Launched by EU foreign ministers on 10 June, the Stability Pact is an attempt, ten years after the end of the Cold War, to finally end the division of the Continent and further the process of European integration. The Stability Pact intends to tackle this challenge through three distinct lines of action:
u developing a new pan-European security structure under the auspices of the OSCE, which calls for more effective instruments and institutions for the early identification and prevention of conflicts in the region;

  • providing more help with economic reform; and
  • strengthening the nascent democracies.

These initiatives are to be combined with genuine prospects of accession for those countries which wish to join the EU...which effectively means every state in the region.

Apart from discussions on the central issue of security, additional "roundtables" will focus on issues such as democracy and human rights, economic reforms, and cooperation between experts and government representatives in the countries concerned. The democracy "roundtable", for example, will be concerned with strengthening the institutions of a civil society, supporting independent media, evolving a legal system which conforms to EU principles, and restructuring the civil administration. Another explicit objective is to preserve the multinational and multi-ethnic diversity of the countries in the region.

The economic cooperation "roundtable" will discuss privatisation issues, structural change and tax systems. The main goals are to integrate those participating in the Stability Pact into the World Trade Organisation (WTO), to guarantee the free movement of goods and capital, and improve the investment and business climate. A further objective is to campaign against crime and corruption.

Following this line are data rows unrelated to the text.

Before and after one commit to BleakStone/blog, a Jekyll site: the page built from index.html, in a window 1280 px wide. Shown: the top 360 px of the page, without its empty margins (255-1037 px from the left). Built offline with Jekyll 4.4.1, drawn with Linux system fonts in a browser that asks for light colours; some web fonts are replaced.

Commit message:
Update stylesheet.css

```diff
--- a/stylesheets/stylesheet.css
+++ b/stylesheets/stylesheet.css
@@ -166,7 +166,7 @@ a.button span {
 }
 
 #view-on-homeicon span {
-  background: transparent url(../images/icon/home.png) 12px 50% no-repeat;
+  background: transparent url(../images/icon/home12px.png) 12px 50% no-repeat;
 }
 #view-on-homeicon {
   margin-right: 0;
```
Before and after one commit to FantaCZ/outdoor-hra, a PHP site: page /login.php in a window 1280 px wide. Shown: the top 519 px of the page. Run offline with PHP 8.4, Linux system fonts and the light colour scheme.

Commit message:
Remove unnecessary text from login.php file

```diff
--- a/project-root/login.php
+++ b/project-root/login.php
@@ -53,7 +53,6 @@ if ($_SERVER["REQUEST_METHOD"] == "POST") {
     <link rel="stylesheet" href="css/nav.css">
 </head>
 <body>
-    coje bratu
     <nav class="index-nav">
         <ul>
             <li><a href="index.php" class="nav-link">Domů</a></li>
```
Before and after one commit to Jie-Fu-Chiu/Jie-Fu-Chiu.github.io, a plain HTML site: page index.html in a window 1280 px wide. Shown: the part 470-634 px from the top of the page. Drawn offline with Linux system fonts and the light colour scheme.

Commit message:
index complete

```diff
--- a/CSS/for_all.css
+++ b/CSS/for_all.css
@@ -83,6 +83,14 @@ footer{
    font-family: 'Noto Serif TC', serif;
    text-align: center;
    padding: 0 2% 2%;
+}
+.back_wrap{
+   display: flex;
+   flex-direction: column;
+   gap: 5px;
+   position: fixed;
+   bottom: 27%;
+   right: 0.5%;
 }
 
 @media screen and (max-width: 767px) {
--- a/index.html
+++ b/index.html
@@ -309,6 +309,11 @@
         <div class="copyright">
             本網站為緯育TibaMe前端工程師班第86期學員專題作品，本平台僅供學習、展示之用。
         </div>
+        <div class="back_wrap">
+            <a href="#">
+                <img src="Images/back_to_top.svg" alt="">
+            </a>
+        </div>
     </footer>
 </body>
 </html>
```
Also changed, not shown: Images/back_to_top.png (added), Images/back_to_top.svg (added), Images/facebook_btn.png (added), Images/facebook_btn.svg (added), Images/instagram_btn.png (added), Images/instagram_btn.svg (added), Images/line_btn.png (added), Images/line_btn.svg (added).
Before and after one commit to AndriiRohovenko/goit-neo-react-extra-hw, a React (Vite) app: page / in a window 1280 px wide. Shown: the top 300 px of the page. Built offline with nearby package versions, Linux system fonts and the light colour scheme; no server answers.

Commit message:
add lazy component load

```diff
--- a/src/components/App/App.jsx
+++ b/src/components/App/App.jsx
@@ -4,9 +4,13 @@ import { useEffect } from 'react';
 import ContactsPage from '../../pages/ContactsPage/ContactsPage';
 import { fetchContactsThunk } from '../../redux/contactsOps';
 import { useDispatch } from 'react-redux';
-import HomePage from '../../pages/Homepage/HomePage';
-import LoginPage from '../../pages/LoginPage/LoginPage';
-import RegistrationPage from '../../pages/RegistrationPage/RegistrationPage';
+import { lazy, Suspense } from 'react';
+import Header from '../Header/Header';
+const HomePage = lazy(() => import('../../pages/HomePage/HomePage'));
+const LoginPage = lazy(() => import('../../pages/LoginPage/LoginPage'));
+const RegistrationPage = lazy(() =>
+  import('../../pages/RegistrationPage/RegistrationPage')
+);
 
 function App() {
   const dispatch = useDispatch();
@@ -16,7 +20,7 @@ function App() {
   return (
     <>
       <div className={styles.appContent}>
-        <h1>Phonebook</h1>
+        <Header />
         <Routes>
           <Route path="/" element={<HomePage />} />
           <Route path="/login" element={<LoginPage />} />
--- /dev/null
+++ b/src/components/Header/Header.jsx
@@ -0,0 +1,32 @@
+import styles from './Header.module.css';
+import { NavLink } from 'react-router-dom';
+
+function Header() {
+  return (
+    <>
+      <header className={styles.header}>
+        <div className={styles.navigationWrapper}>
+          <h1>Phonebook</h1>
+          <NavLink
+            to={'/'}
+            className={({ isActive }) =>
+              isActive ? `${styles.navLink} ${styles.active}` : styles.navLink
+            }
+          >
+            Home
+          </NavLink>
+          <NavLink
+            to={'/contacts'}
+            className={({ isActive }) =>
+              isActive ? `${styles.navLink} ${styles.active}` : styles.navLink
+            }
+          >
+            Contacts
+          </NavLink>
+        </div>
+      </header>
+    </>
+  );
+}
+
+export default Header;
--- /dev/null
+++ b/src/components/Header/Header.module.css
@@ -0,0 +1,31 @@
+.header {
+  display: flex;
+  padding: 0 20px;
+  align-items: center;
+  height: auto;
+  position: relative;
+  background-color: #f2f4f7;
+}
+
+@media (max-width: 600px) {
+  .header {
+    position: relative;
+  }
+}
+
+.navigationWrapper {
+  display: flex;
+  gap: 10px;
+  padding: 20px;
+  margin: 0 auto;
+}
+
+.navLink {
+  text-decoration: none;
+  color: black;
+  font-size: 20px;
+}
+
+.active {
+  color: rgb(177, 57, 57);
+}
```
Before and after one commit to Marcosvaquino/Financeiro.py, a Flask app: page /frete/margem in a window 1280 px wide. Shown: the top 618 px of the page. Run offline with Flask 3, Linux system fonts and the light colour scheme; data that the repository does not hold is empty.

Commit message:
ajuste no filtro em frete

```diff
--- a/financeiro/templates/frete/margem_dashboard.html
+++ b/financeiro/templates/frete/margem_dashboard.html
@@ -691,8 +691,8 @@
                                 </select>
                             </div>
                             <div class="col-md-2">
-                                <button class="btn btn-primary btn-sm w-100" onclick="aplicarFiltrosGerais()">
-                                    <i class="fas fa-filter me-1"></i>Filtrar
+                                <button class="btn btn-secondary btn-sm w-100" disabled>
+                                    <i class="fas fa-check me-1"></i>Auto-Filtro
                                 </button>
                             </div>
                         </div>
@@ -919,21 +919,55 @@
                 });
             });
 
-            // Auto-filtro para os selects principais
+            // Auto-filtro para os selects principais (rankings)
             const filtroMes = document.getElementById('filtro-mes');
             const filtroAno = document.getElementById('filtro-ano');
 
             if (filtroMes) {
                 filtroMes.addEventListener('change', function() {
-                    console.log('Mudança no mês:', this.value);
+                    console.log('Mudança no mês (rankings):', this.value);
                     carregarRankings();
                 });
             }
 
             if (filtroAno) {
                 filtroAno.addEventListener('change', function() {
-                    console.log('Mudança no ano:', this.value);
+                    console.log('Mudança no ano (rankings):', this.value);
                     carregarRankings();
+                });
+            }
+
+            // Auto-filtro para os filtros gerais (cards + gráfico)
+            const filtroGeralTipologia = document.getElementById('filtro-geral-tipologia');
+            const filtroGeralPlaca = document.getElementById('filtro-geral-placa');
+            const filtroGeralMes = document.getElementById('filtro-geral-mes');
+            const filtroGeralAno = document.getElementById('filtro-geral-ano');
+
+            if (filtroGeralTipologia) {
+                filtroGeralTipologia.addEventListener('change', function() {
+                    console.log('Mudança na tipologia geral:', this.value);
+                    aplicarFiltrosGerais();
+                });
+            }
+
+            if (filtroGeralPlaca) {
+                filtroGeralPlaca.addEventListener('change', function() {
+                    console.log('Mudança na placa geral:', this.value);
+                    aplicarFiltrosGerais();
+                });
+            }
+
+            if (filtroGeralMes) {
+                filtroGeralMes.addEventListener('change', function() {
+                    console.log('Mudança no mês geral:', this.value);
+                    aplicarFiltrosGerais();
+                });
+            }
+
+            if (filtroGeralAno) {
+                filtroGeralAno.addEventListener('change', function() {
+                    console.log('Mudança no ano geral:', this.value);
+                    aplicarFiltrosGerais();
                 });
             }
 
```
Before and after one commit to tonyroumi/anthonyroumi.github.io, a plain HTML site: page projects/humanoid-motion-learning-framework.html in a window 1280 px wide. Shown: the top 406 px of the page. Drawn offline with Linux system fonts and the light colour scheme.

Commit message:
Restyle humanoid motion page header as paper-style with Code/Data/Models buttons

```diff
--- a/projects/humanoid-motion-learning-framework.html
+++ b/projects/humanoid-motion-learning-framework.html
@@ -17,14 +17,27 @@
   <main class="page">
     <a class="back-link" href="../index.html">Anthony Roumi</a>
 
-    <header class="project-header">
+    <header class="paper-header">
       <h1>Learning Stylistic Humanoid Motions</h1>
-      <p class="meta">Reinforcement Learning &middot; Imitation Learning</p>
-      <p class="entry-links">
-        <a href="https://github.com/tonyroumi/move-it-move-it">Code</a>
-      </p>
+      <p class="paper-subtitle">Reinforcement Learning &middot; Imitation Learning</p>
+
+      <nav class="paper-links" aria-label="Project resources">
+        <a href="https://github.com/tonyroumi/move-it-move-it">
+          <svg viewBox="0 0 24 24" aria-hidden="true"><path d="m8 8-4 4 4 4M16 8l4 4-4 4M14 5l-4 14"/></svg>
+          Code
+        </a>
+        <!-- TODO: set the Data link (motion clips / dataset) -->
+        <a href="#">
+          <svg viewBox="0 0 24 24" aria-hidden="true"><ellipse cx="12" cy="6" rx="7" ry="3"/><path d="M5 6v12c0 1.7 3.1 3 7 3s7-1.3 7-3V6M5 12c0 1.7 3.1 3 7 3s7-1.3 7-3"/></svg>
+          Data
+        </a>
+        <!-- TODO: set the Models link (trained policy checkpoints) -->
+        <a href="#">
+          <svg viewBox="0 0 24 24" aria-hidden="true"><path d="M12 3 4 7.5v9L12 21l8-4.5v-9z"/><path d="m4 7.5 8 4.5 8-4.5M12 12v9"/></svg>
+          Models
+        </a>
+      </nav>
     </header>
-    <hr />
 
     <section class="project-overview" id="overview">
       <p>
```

Kosovo: a test case for the Stability Pact

A British KFOR officer sifts through a pile of Kosovar Albanian passports and ID cards, which had been confiscated by Serb forces and were found on 13 June. The lack of ID papers is complicating the OSCE's task of registering voters.
(Reuters photo - 30Kb)

Kosovo can be seen as a test case for the Stability Pact as a whole. Without a stable post-war order in Kosovo, there is no prospect of lasting peace in the former Yugoslavia. The Stability Pact's economic cooperation "roundtable" has therefore been assigned a working group on reconstruction in Kosovo, headed by the Belgian Marc Franco and the EU Commission's reconstruction agency for Kosovo.

It is unclear as yet what institutional form the Stability Pact will take. The first summit meeting in Sarajevo on 30 July was largely symbolic, and while a final declaration in very general terms was issued, no concrete promises of aid were made. A separate donors' conference for the Stability Pact will be held in Italy during the autumn.

Experience gained in Bosnia and the wider impetus provided by the new Stability Pact could provide an opportunity for Kosovo. From Bosnia we have learned that UNMIK must push on more resolutely with setting-up civil structures and administering Kosovo almost like a protectorate until elections are held. Its coordinating role must be combined with comprehensive powers. Another lesson from Bosnia is that independent economic activity needs to be promoted during the process of reconstruction, in particular, by providing access to loans.

But, as the Stability Pact recognises, only a comprehensive regional approach can bring lasting peace to the Balkans, and growth and democracy to South-east Europe. Finally, as the wars in the former Yugoslavia have shown, the threat of force, or even the use of force, by NATO may sometimes be necessary in order to counter a militaristic policy by individual states that can destabilise the entire region.